Routine and preventive dental care is vital to your cat's long term health. Pets with poor oral hygiene can develop periodontal disease, which can often lead to heart, lung, and kidney disease.

At the Cat Doctor, our veterinarians perform basic oral exams on all our patients during their Annual Wellness exam. Kittens will be examined to detect any problems related to the deciduous (baby) teeth, missing or extra teeth, swellings, and oral development. Senior cats will be evaluated for developmental anomalies, the accumulation of plaque and tartar, periodontal disease, and oral tumors.

Keeping your cat’s mouth comfortable and healthy can be challenging. Cats are not always willing participants when it comes to dental hygiene Cats do not brush their teeth daily, nor do they sit still for a professional cleaning.

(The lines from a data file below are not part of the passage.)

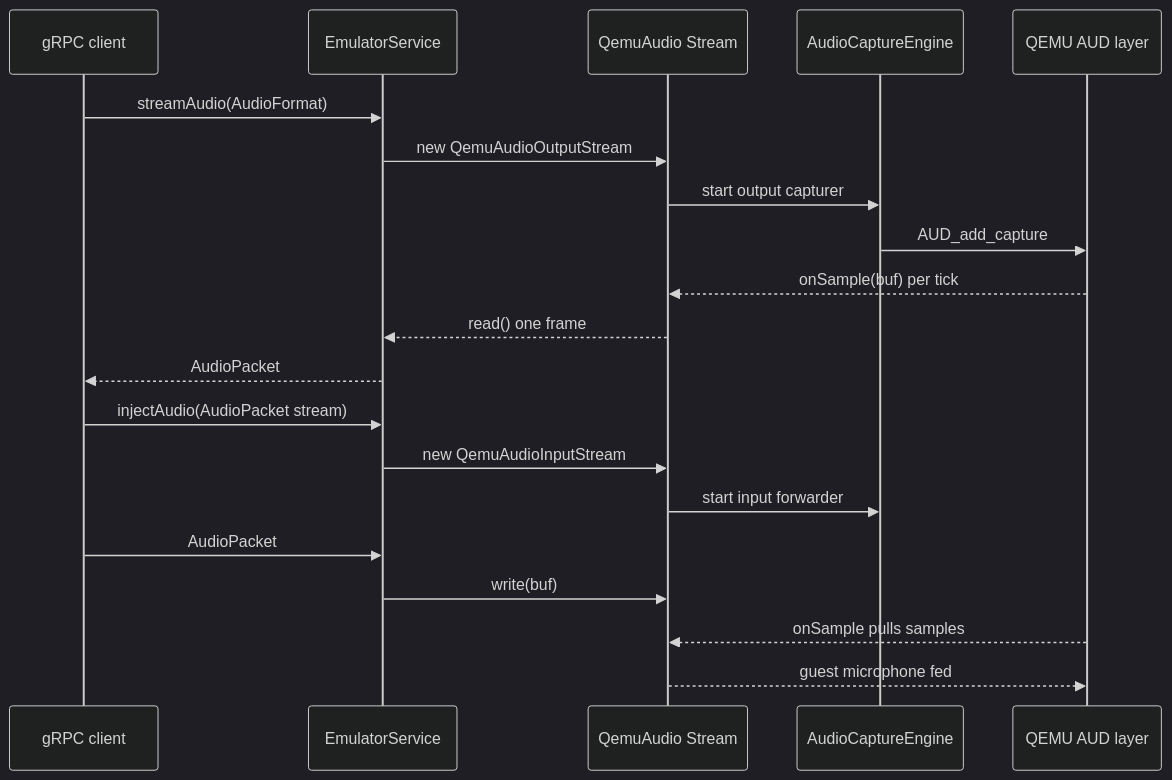
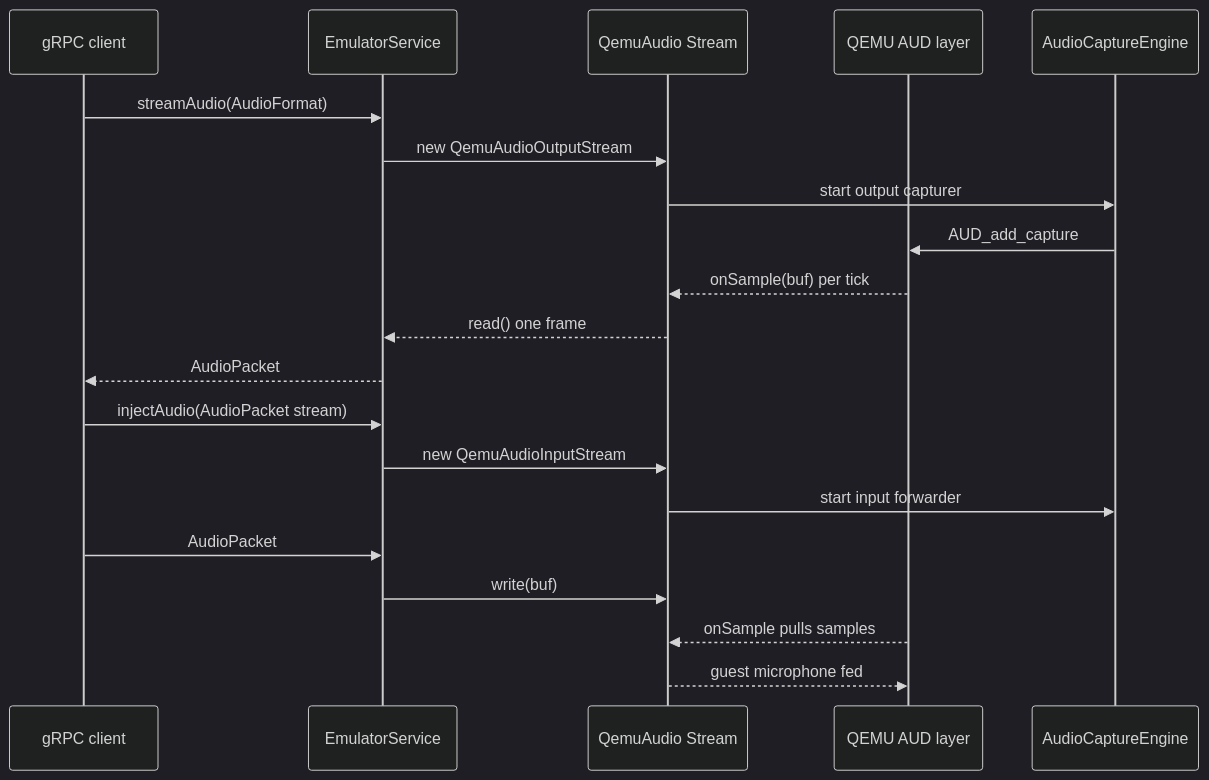
One commit to aospbooks/android-emulator-internal-book changed the sixth of 6 diagrams in 15-audio.md. Above: the diagram before and after it, drawn with Mermaid (dark theme). The commit also changed other lines of this file and 31 other files, not shown here.

````diff
--- a/15-audio.md
+++ b/15-audio.md
@@ -465,22 +467,22 @@
 ```mermaid
 sequenceDiagram
     participant Client as gRPC client
     participant Svc as EmulatorService
     participant Stream as QemuAudio Stream
+    participant AUD as QEMU AUD layer
     participant Eng as AudioCaptureEngine
-    participant AUD as QEMU AUD layer
     Client->>Svc: streamAudio(AudioFormat)
     Svc->>Stream: new QemuAudioOutputStream
     Stream->>Eng: start output capturer
     Eng->>AUD: AUD_add_capture
     AUD-->>Stream: onSample(buf) per tick
     Stream-->>Svc: read() one frame
     Svc-->>Client: AudioPacket
     Client->>Svc: injectAudio(AudioPacket stream)
     Svc->>Stream: new QemuAudioInputStream
     Stream->>Eng: start input forwarder
     Client->>Svc: AudioPacket
     Svc->>Stream: write(buf)
     AUD-->>Stream: onSample pulls samples
     Stream-->>AUD: guest microphone fed
 ```
````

General anesthesia is required to perform a more thorough oral exam as well as any dental procedure. We also take digital x-ray images of all of the teeth. This allows us to identify problems that occur both above and below the gum line. We can then perform cleaning and polishing (dental prophylaxis) and, if needed, surgical extractions to manage and treat severe oral disease conditions.

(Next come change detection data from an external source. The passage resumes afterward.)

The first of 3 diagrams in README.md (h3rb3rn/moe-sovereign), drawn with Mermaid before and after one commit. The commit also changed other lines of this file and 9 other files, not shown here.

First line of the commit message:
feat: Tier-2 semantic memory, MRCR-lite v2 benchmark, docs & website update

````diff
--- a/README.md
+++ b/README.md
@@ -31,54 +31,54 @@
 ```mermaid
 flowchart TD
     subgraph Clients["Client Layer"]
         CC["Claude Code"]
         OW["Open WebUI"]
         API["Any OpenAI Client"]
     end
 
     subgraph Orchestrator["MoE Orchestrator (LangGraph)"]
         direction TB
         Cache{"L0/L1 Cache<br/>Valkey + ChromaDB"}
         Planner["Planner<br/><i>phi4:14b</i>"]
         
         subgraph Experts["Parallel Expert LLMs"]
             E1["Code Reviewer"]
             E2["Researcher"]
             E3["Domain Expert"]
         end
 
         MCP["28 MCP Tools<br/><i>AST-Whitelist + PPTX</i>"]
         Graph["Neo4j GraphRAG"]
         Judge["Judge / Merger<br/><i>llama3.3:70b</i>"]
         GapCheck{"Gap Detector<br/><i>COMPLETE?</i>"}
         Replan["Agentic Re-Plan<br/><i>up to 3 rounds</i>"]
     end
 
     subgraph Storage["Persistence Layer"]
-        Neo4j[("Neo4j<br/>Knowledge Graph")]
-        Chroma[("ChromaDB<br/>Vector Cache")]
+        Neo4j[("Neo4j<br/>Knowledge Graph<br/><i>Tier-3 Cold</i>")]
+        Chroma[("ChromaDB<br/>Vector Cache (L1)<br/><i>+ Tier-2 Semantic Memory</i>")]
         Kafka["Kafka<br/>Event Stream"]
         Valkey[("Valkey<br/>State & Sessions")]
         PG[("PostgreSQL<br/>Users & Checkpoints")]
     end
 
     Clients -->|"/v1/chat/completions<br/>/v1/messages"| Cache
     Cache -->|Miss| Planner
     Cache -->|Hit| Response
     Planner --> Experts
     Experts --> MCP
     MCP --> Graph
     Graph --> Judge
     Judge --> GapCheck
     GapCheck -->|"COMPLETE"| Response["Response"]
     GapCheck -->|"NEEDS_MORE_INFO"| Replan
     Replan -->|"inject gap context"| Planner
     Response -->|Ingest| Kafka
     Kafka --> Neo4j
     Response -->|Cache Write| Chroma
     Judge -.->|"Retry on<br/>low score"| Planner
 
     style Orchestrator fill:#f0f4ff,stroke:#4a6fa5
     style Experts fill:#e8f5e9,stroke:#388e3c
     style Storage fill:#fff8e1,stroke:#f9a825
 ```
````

Do not worry that tooth extraction will interfere with your cat’s ability to eat. Feline teeth are designed for grasping and tearing flesh but not chewing their prey. We feed “bite-sized” bits so the teeth are not being used as nature intended. Cats often eat better with no teeth than they do with painful, diseased teeth.

It is not possible for the doctor to predict in the exam room how many, if any, teeth will need to be extracted. We only extract a tooth when there is no other option. Healthy teeth are not extracted. The most common reasons for extraction are: fractured crown, periodontal bone loss, root tip abscess or painful erosion of the enamel.

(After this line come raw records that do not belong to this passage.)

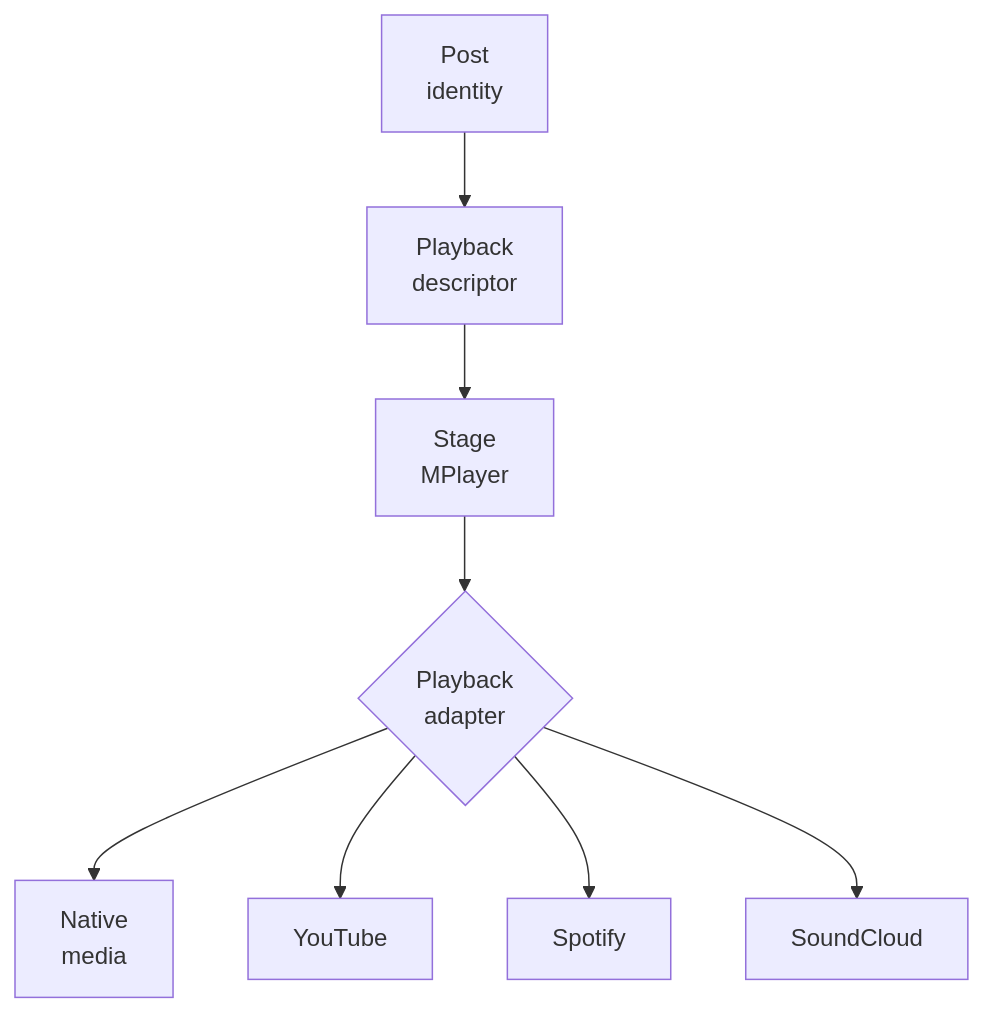
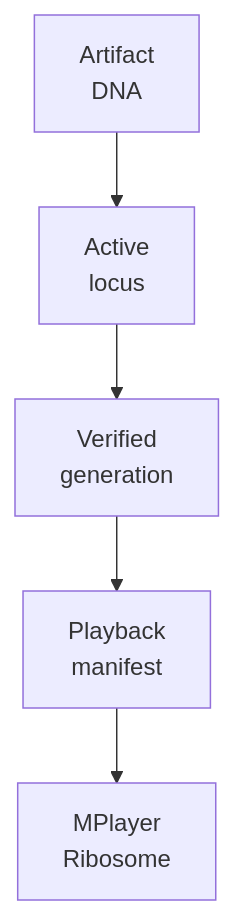
The third of 4 diagrams in docs/player/MPLAYER.md (wilderruiz/millenova-project), drawn with Mermaid before and after one commit. The commit also changed other lines of this file, not shown here.

Commit message:
docs: realign MPlayer with native Stage and provider-scoped Stage families

````diff
--- a/docs/player/MPLAYER.md
+++ b/docs/player/MPLAYER.md
@@ -18,10 +69,7 @@
 ```mermaid
 flowchart TD
-    POST["Post<br/>identity"] --> DESC["Playback<br/>descriptor"]
-    DESC --> PLAYER["Stage<br/>MPlayer"]
-    PLAYER --> ADAPTER{"Playback<br/>adapter"}
-    ADAPTER --> NATIVE["Native<br/>media"]
-    ADAPTER --> YT["YouTube"]
-    ADAPTER --> SP["Spotify"]
-    ADAPTER --> SC["SoundCloud"]
+    DNA["Artifact<br/>DNA"] --> LOCUS["Active<br/>locus"]
+    LOCUS --> GEN["Verified<br/>generation"]
+    GEN --> MRNA["Playback<br/>manifest"]
+    MRNA --> PLAYER["MPlayer<br/>Ribosome"]
 ```
````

Dental Care Tips for Cats

  • Schedule an Annual Wellness exam for your cat every year.
  • Schedule regular dental cleanings as recommended
  • Brush your pet's teeth daily, or give your pet a dental hygiene chew every other day.
  • Use treats that control tartar and plaque and promote good dental health.
  • Call us directly at 207-874-2287 if you notice any of the following: gradual decline in eating, “chewing” on one side of the mouth, dropping dry food, pawing at mouth, drooling and/or bad breath, hissing or running away from the food bowl, hiding